It’s the darling of hipster cafés around the world, but the avocado is so much more than just an Instagram trend. Packed with vitamins and good fats, and delicious in a huge variety of dishes, avocado more than deserves its place on your plate.
Avo’ It Your Way
Our love affair with avocados seems never- ending. Smashed ‘avo’ on toast is a staple of brunch menus everywhere, and no party is complete without guacamole on the dips plate. We just can’t get enough – and in some areas, avocados are so sought after that black markets have popped up. With its delicious taste and incredible versatility, it’s no wonder this fruit is so popular.
Did You Know?
- Once called a butter pear – which makes perfect sense, given its creamy texture – the avocado is one of the most nutritious foods on the planet. It is a fruit, strictly speaking, as it bears one seed in a fleshy pod. But we still tend to categorise it as a vegetable, simply because we use it more with savoury dishes than sweet. The perplexing taste of an avocado means we don’t typically pair it with too many other flavours. It works with the sour, the salty and the spicy (think a sprinkle of chilli flakes or a spritz of lime juice) – but the almost umami mouth feel of the avocado betrays its relationship to other umami flavours.
- Throughout history, the avocado has been considered a food for only the privileged few. Renowned English food writer Jane Grigson stated in her Vegetable Book in 1998 that avocados needed to be more reasonably priced, so more experimentation could be done with them. They have always been in short supply, though the global market is relatively strong.
- There are two main types of avocados – those that appear in the summer and those that appear in the winter. The Hass variety is the summer mainstay. It is identified by a thick, greenish, knobbly skin, which turns to purple and black as it ripens. On the other hand, winter avocados tend to have thinner, waxier, greener skins, and come in a variety of shapes and sizes. Thanks to global shipping, however, you can often find summer avocados on supermarket shelves in winter, and vice versa.
Nutrition Factor of Avocado
Rich in protein, fibre, and vitamins A and E, the avocado has been used for both food and skincare purposes since the times of the Ancient Mayans, Incas and Aztecs. Avocados have a high fat content – but much of it is the ‘good’, monounsaturated type of fat, which resists oxidation and helps you absorb fat-soluble vitamins and antioxidants.
How to Buy Avocado

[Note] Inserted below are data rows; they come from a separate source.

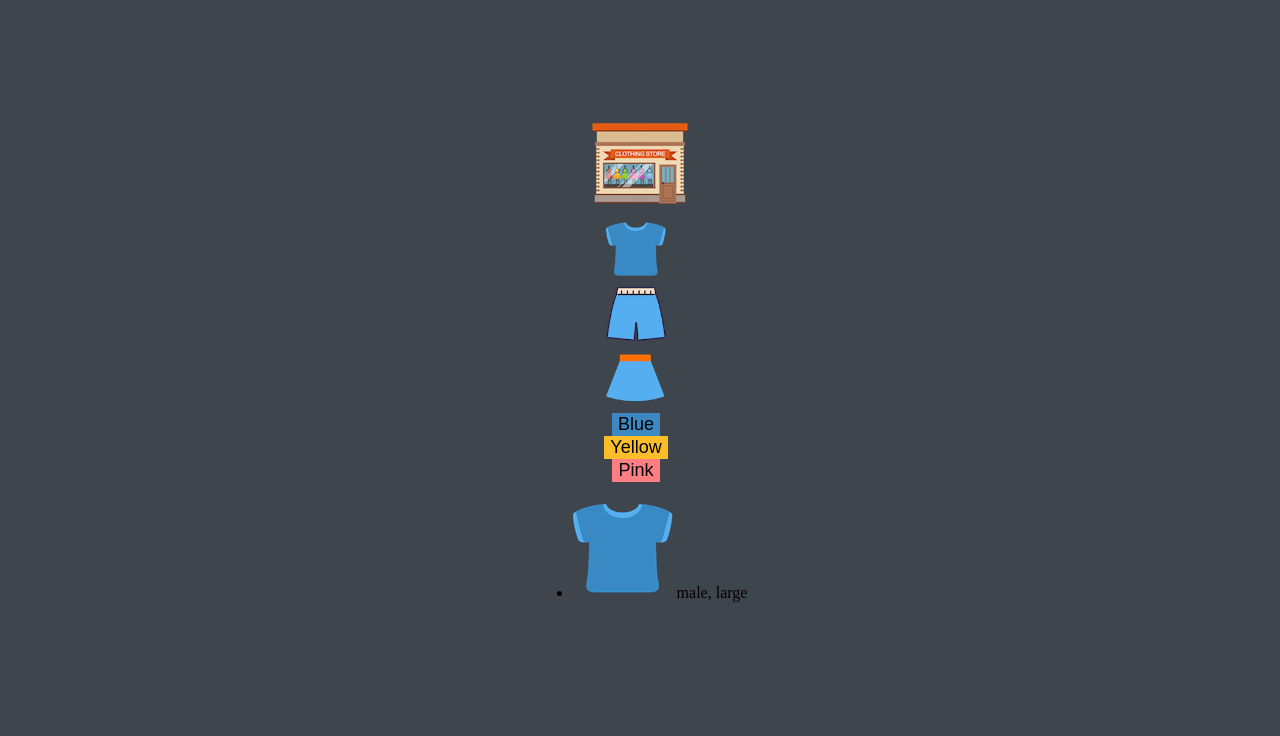
Repository: GoodHoneyCake/Dream_Coding_Academy1
Page: index.html
The author's editor kept a copy of each file at every save. The page is drawn from the files as they stood at one save, then again after the next save.
The browser window is 1280 px wide. The pictures show the whole page.

Above is the page before, as saved 2021-01-06 16:23:16.

### index.html
<!DOCTYPE html>
<html lang="en">
  <head>
    <meta charset="UTF-8" />
    <meta name="viewport" content="width=device-width, initial-scale=1.0" />
    <title>Online Shopping</title>
    <link rel="stylesheet" href="style.css" />
    <script src="src/main.js" defer></script>
  </head>
  <body>
    <!-- Logo -->
    <img src="img/logo.png" alt="Logo" class="logo" />
    <!-- Buttons -->
    <button class="btn">
      <img src="img/blue_t.png" alt="tshirt" class="imgBtn" />
    </button>
    <button class="btn">
      <img src="img/blue_p.png" alt="pants" class="imgBtn" />
    </button>
    <button class="btn">
      <img src="img/blue_s.png" alt="skirt" class="imgBtn" />
    </button>
    <button class="btn colorBtn blue">Blue</button>
    <button class="btn colorBtn yellow">Yellow</button>
    <button class="btn colorBtn pink">Pink</button>
    <!-- Items -->
    <ul class="items">
      <li class="item">
        <img src="img/blue_t.png" alt="tshirt" class="item_thumbnail" />
        <span class="item__description">male, large</span>
      </li>
    </ul>
  </body>
</html>

### style.css
:root {
  /* color */
  --color-black: #3f454d;
  --color-white: #ffffff;
  --color-blue: #3b88c3;
  --color-yellow: #fbbe28;
  --color-pink: #fd7f84;
  --color-light-grey: #dfdfdf;

  /* size */
  --base-space: 8px;
  --size-button: 60px;
  --button-font-size: 18px;

  /* animation */
  --animation-duration: 300ms;
}

* {
  box-sizing: border-box;
}

body {
  height: 100vh;
  background-color: var(--color-black);
  display: flex;
  flex-direction: column;
  justify-content: center;
  align-items: center;
}

.logo {
  cursor: pointer;
  transition: transform var(--animation-duration) ease;
}

.btn {
  background-color: transparent;
  border: none;
  outline: none;
  cursor: pointer;
  transition: transform var(--animation-duration) ease;
  margin-right: var(--base-space);
}

.logo:hover,
.btn:hover {
  transform: scale(1.1);
}

.buttons {
  display: flex;
  align-items: center;
}

.imgBtn {
  width: var(--size-button);
  height: var(--size-button);
}

.colorBtn {
  font-size: var(--button-font-size);
}

.blue {
  background-color: var(--color-blue);
}
.yellow {
  background-color: var(--color-yellow);
}
.pink {
  background-color: var(--color-pink);
}

Loaded but not shown: src/main.js (no stored copy; drawn as an empty file)

After the next save:
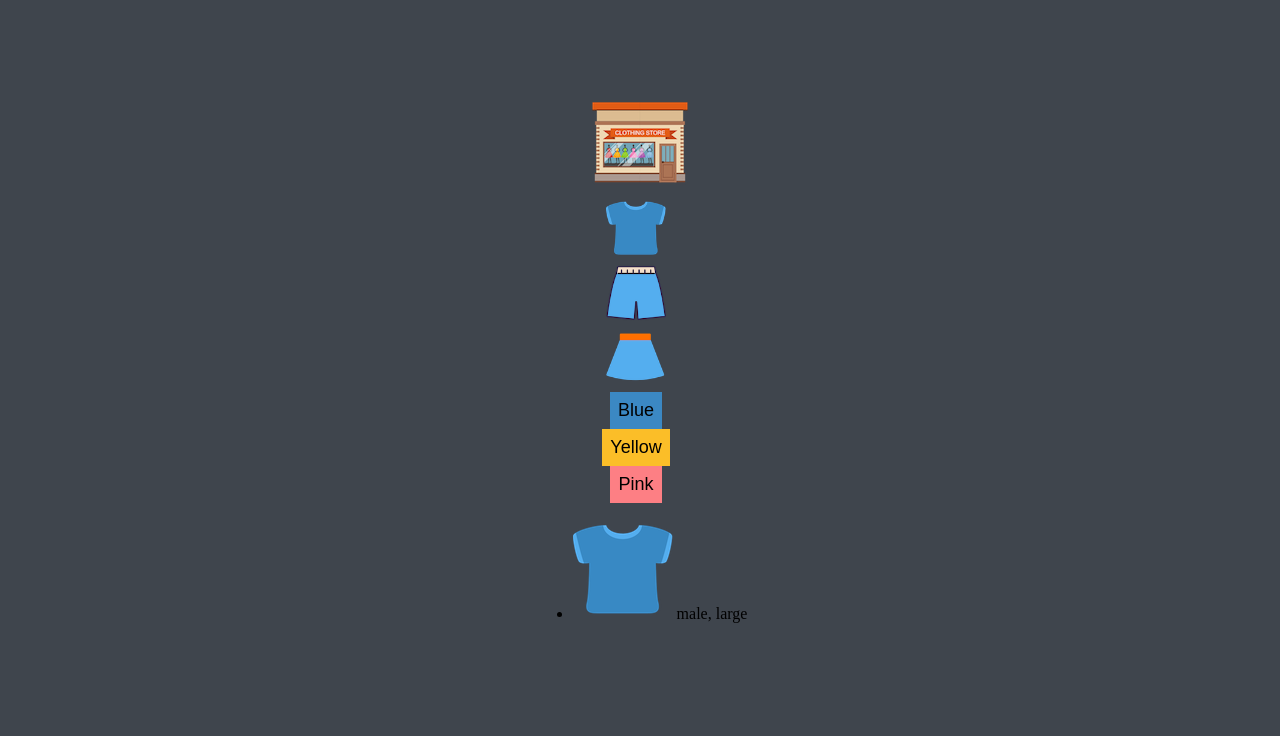
Saved 23 s later.
--- a/style.css
+++ b/style.css
@@ -60,6 +60,7 @@ body {
 
 .colorBtn {
   font-size: var(--button-font-size);
+  padding: var(--base-space);
 }
 
 .blue {
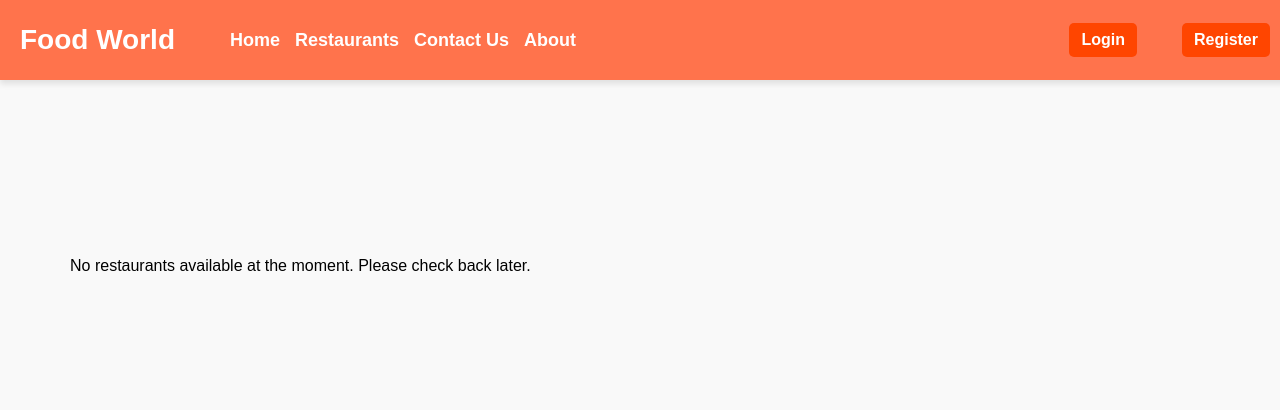
Repository: Sujith-B-S/Food-Application
Page: http://localhost/FoodApplication/home.jsp
These files come from the project's save history. The page is drawn as it stood at one moment and after the next save; the edit follows.
The browser window is 1280 px wide. The pictures show the whole page.
Some web fonts or font styles are not loaded; a fallback is used. The page is served by Tomcat 9.

Above is the page before, as saved 2024-11-20 04:54:31.

After the next save:
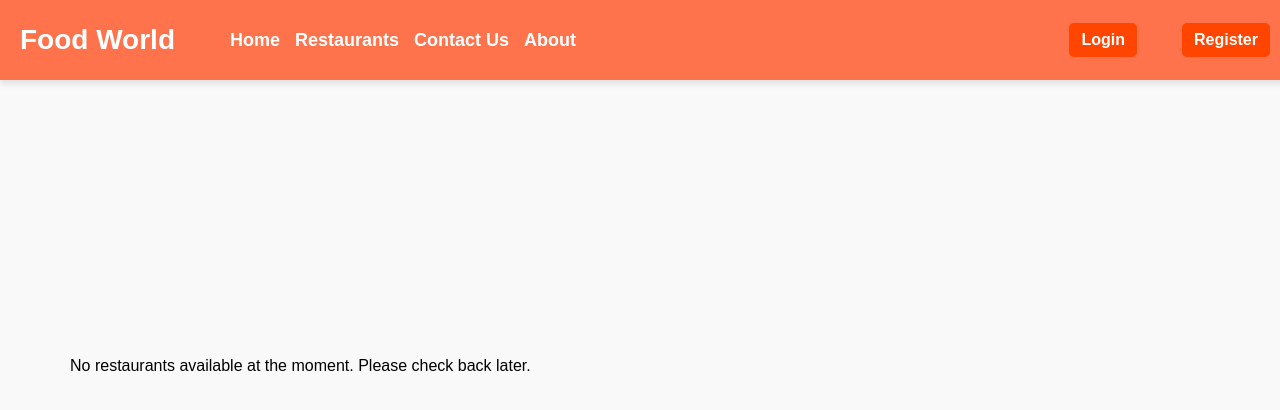
Saved 9 s later.
--- a/FoodApplication/src/main/webapp/home.jsp
+++ b/FoodApplication/src/main/webapp/home.jsp
@@ -131,7 +131,7 @@
 
         .container {
         	margin:50px;
-            margin-top: 200px;
+            margin-top:300px;
             display: grid;
             grid-template-columns: repeat(auto-fit, minmax(250px, 1fr));
             gap: 50px;
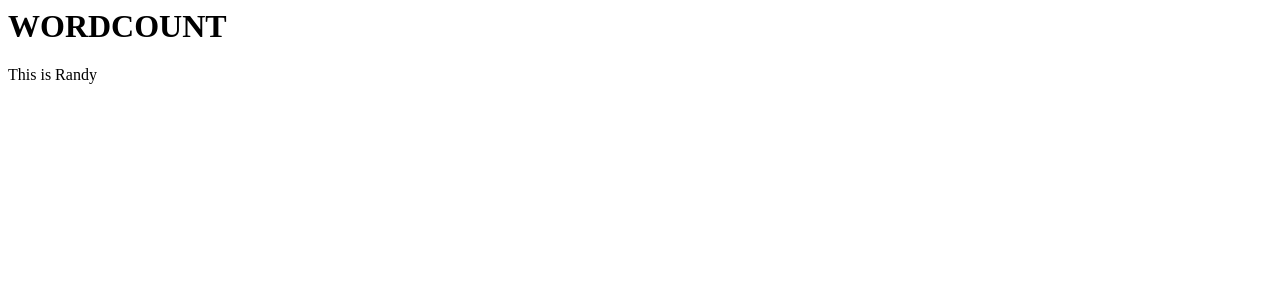
Repository: randysteele/wordcount
Page: http://localhost/
The author's editor kept a copy of each file at every save. The page is drawn from the files as they stood at one save, then again after the next save.
The browser window is 1280 px wide. The pictures show the whole page.
The page is served by the project's application, run on Django 2.2 (manage.py).

Above is the page before, as saved 2021-03-12 14:37:06.

After the next save:
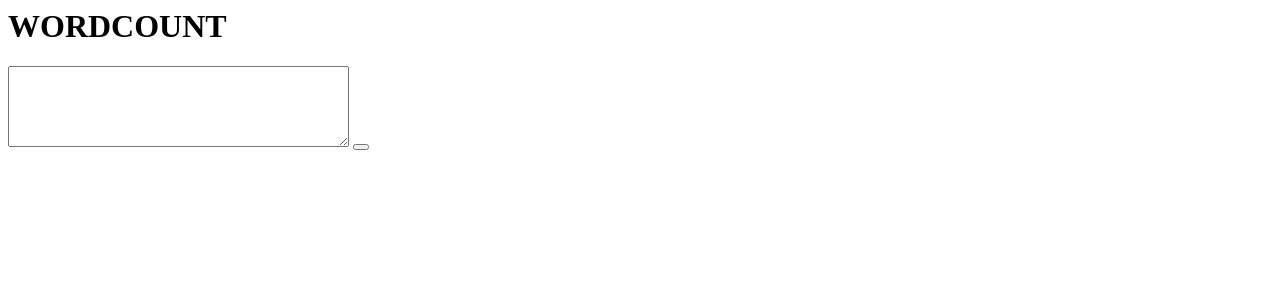
Saved 24 min 57 s later.
--- a/wordcount/views.py
+++ b/wordcount/views.py
@@ -2,4 +2,4 @@ from django.http import HttpResponse
 from django.shortcuts import render
 
 def homepage(request):
-    return render(request, 'home.html', {'hithere': "This is Randy"})
+    return render(request, 'home.html')
--- a/templates/home.html
+++ b/templates/home.html
@@ -1,3 +1,6 @@
 <h1>WORDCOUNT</h1>
 
-{{hithere }}
+<form action="">
+    <textarea cols="40" rows="5" name="fulltext"></textarea>
+    <button></button>
+</form>
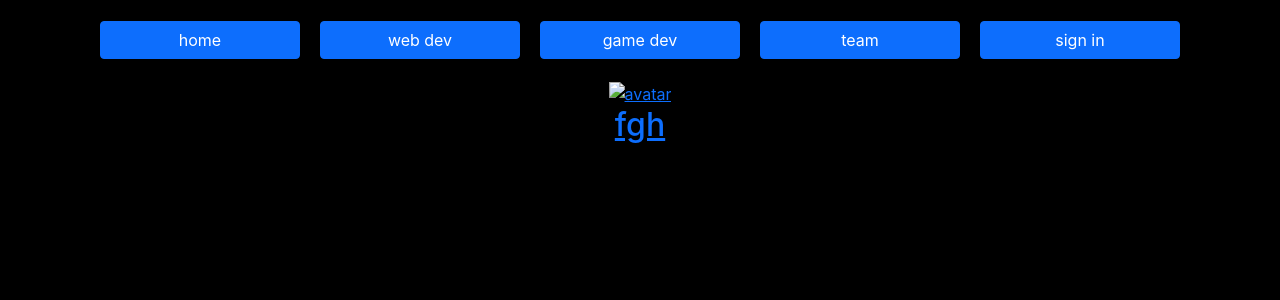
Repository: romAtam/5778
Page: /team
An editor plug-in stored every save of this project. The page is shown before and after the next save, followed by the edit.
The browser window is 1280 px wide. The pictures show the whole page.
The page's requests for data from a server got no answer. The project was rebuilt for these pictures with package versions that can differ from the ones it lists, and the page was loaded fresh each time. No one was signed in, and anything a server would have sent is missing. Also part of the build but not shown: src/Pages/Home.js, src/Pages/Game.js, src/Pages/Web.js, src/Pages/Signin.js, src/Pages/User.js, src/Pages/Register.js.

Above is the page before, as saved 2021-12-12 02:23:04.

After the next save:
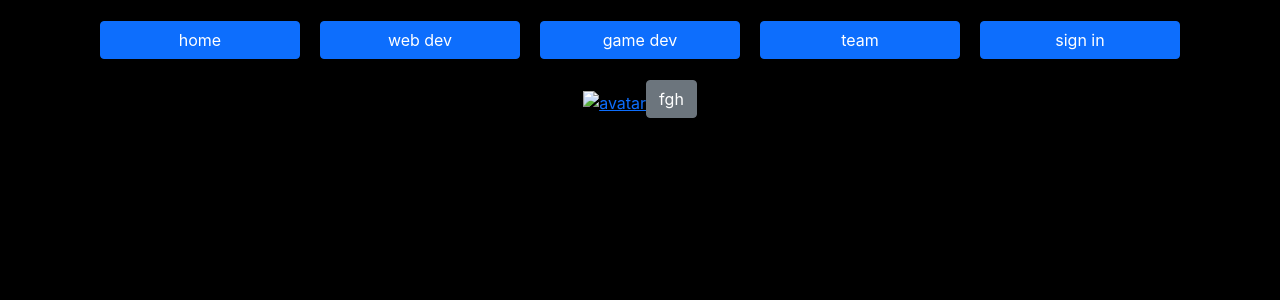
Saved 62 s later.
--- a/src/Pages/Team.js
+++ b/src/Pages/Team.js
@@ -46,7 +46,7 @@ fetchTeam()
                <Link to={`${user.login}`}>
                        <div key={user.login}>
                    <img width='200' src={user.avatar_url} alt="avatar" />
-                   <h2>{user.login}</h2>
+                   <h2 className="btn btn-secondary">{user.login}</h2>
                </div>
                </Link>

Finding the perfect avocado can feel like looking for a needle in a haystack, but you don’t need to go through the entire avocado pile and squeeze every single fruit to find the right one. Just look for plump and glossy fruit, with a hard pear smell. A simple test to find a ripe avocado is to apply gentle pressure to the thin end of the fruit. If it gives, the fruit is ripe – and it will smell like a ripening banana. A fruit that has gone past its best will feel rather hollow, and the end will give very quickly if pressed. Just remember that avocados are a fruit with soft flesh. Squeezing or dropping them, or resting them on other fruit, will all make them turn brown on the inside sooner.
How to Grow Avocado
Avocados grow on large trees, which can get to as tall as 10m if they aren’t pruned. They tend to grow rampant in ideal conditions during the warm growing season, and are not usually a tree for the average small garden. If you are growing a plant from a seed it will take between eight and 20 years for the plant to fully fruit. Otherwise, grafted trees can fruit within five years in good, fertile soil.
How to Store Avocado
Avocado fruit does not soften on the tree. When the tree is left to its own devices the fruit will naturally fall to the ground before softening, or when being harvested for sale the fruit needs to be picked and stored in controlled conditions. To store hard, unripened avocados, keep them in a cool, dark place, or place them in a chiller – as soon as an avocado discovers a warm environment it will start to ripen. If the avocado is too hard and you want it to ripen faster, simply place it in a paper bag with a banana or pear.
Reduce the Waste of Avocado
As we’ve all experienced at some point, the green flesh of an avocado starts to turn brown as soon as it is exposed to the air – so don’t cut into your avocado until you’re just about to eat it. If you have any leftover avocado to store, drizzle it with some lemon juice or vinegar, then wrap it in wax paper or place in a reusable container. It is possible to freeze the flesh if you have a real abundance of avocados, but unfortunately it breaks down at sub-zero temperatures so would only be useful for dips or Caribbean stews once defrosted.
Cooking with Avocado
Avocado flesh isn’t great for heating or cooking, as it can become quite bitter. Avocados are best eaten raw – puréed, mashed, smashed, sliced, or diced. The flesh is also well suited to serve with any vinaigrettes, seafoods, and chilli spices. There are exceptions to the ‘no cooking’ rule, however, and avocado can be added to baking recipes in the place of butter. It will give your cakes, muffins and scones a lovely texture – as well as a great health boost.
Shave pieces of the avocado stone using a potato peeler. Place in a moderate oven and cook for 20 minutes. Roughly chop and use a nutritious sprinkle on soups or salads.